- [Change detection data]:
§

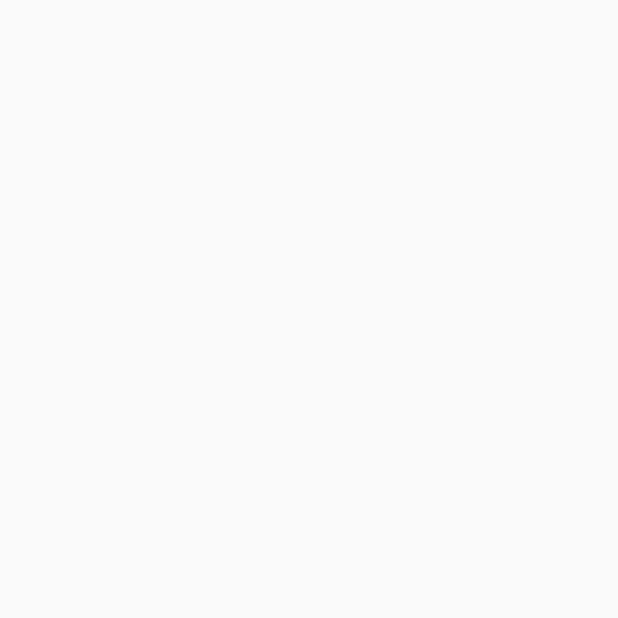
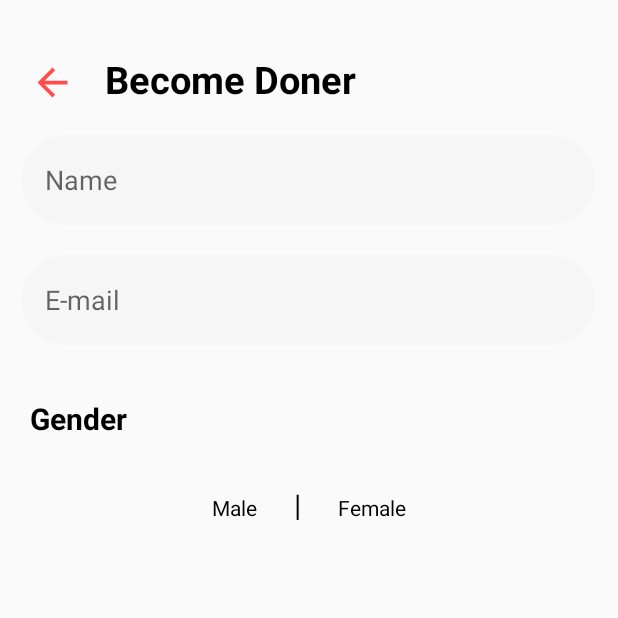
Before and after one commit to AminullahTajMuhammad/BloodDonate2, an Android app: the BloodDetail screen opened directly, with no data from a screen before it, on a phone screen of 412 x 824 dp, the top half of it. Before the commit the part shown is empty. Run offline under Robolectric (Android 15) with nearby library versions, the phone set to English and light mode, and no system bars.

Commit message:
Working on Blood Doner Screen

```diff
--- a/app/src/main/java/blooddonate/com/blooddonate/VerifyNumber.java
+++ b/app/src/main/java/blooddonate/com/blooddonate/VerifyNumber.java
@@ -22,7 +22,7 @@ public class VerifyNumber extends AppCompatActivity {
         btnGetOPD.setOnClickListener(new View.OnClickListener() {
             @Override
             public void onClick(View v) {
-                Intent intent = new Intent(VerifyNumber.this, DialogScreen.class);
+                Intent intent = new Intent(VerifyNumber.this, BloodDetail.class);
                 startActivity(intent);
             }
         });
--- a/app/src/main/res/layout/activity_blood_detail.xml
+++ b/app/src/main/res/layout/activity_blood_detail.xml
@@ -1,9 +1,103 @@
 <?xml version="1.0" encoding="utf-8"?>
-<android.support.constraint.ConstraintLayout xmlns:android="http://schemas.android.com/apk/res/android"
+<RelativeLayout xmlns:android="http://schemas.android.com/apk/res/android"
     xmlns:app="http://schemas.android.com/apk/res-auto"
     xmlns:tools="http://schemas.android.com/tools"
     android:layout_width="match_parent"
     android:layout_height="match_parent"
     tools:context=".BloodDetail">
 
-</android.support.constraint.ConstraintLayout>
+
+    <android.support.v7.widget.AppCompatImageButton
+        android:id="@+id/btnBack"
+        android:layout_width="wrap_content"
+        android:layout_height="wrap_content"
+        android:layout_marginTop="30dp"
+        android:layout_marginLeft="10dp"
+        android:padding="10dp"
+        android:src="@drawable/ic_arrow_back_black_24dp"
+        android:background="#FAFAFA"/>
+
+    <TextView android:id="@+id/tvBecomeDoner"
+        android:layout_width="wrap_content"
+        android:layout_height="wrap_content"
+        android:layout_toRightOf="@+id/btnBack"
+        android:layout_marginLeft="10dp"
+        android:layout_marginTop="35dp"
+        android:textSize="25sp"
+        android:textStyle="bold"
+        android:textColor="#000000"
+        android:text="Become Doner"/>
+
+    <EditText
+        android:id="@+id/edtName"
+        android:layout_width="match_parent"
+        android:layout_height="wrap_content"
+        android:layout_below="@+id/tvBecomeDoner"
+        android:layout_centerHorizontal="true"
+        android:background="@drawable/edittext_border"
+        android:hint="Name"
+        android:layout_marginTop="20dp"
+        android:layout_marginLeft="30dp"
+        android:padding="15dp" />
+
+    <EditText android:id="@+id/edtEmail"
+        android:layout_width="match_parent"
+        android:layout_height="wrap_content"
+        android:layout_centerHorizontal="true"
+        android:padding="15dp"
+        android:layout_below="@+id/edtName"
+        android:layout_marginLeft="30dp"
+        android:layout_marginTop="20dp"
+        android:hint="E-mail"
+        android:background="@drawable/edittext_border"/>
+
+    <TextView android:id="@+id/tvGender"
+        android:layout_width="wrap_content"
+        android:layout_height="wrap_content"
+        android:layout_below="@+id/edtEmail"
+        android:layout_marginLeft="20dp"
+        android:layout_marginTop="35dp"
+        android:textSize="20sp"
+        android:textStyle="bold"
+        android:textColor="#000000"
+        android:text="Gender"/>
+    <LinearLayout
+        android:layout_width="wrap_content"
+        android:layout_height="wrap_content"
+        android:layout_centerHorizontal="true"
+        android:layout_below="@+id/tvGender"
+        android:orientation="horizontal"
+        android:layout_margin="10dp"
+        android:padding="10dp">
+
+        <TextView android:id="@+id/tvMale"
+            android:layout_width="wrap_content"
+            android:layout_height="wrap_content"
+            android:text="Male"
+            android:layout_margin="10dp"
+            android:textColor="#000"
+            android:clickable="true"/>
+
+
+        <TextView
+            android:layout_width="wrap_content"
+            android:layout_height="wrap_content"
+            android:layout_margin="10dp"
+            android:text=" | "
+            android:textSize="20dp"
+            android:textColor="#000"/>
+
+
+        <TextView android:id="@+id/tvFemale"
+            android:layout_width="wrap_content"
+            android:layout_height="wrap_content"
+            android:text="Female"
+            android:textColor="#000"
+            android:layout_margin="10dp"
+            android:clickable="true"/>
+
+    </LinearLayout>
+
+
+
+</RelativeLayout>
--- a/app/src/main/res/layout/activity_verify_number.xml
+++ b/app/src/main/res/layout/activity_verify_number.xml
@@ -33,11 +33,11 @@
         android:paddingTop="10dp"
         android:layout_centerHorizontal="true"
         android:inputType="number"
-        android:paddingLeft="100dp"
+        android:paddingLeft="30dp"
         android:paddingRight="100sp"
         android:layout_below="@+id/tvVrifyNumber"
         android:layout_marginLeft="30dp"
-        android:hint="Enter Number"
+        android:hint="Enter Your Mobile Number"
         android:background="@drawable/edittext_border"/>
 
     <Button android:id="@+id/btnGetOPD"
```
Also changed, not shown: app/src/main/res/drawable/verify_circle.xml (added, +19 -0 lines), app/src/main/res/layout/activity_dialog_screen.xml (+25 -0 lines).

§

- [Work instructions]: Scan the data for the string "this" and copy each line in which it occurs.

- [Answer section]:
-                Intent intent = new Intent(VerifyNumber.this, DialogScreen.class);
+                Intent intent = new Intent(VerifyNumber.this, BloodDetail.class);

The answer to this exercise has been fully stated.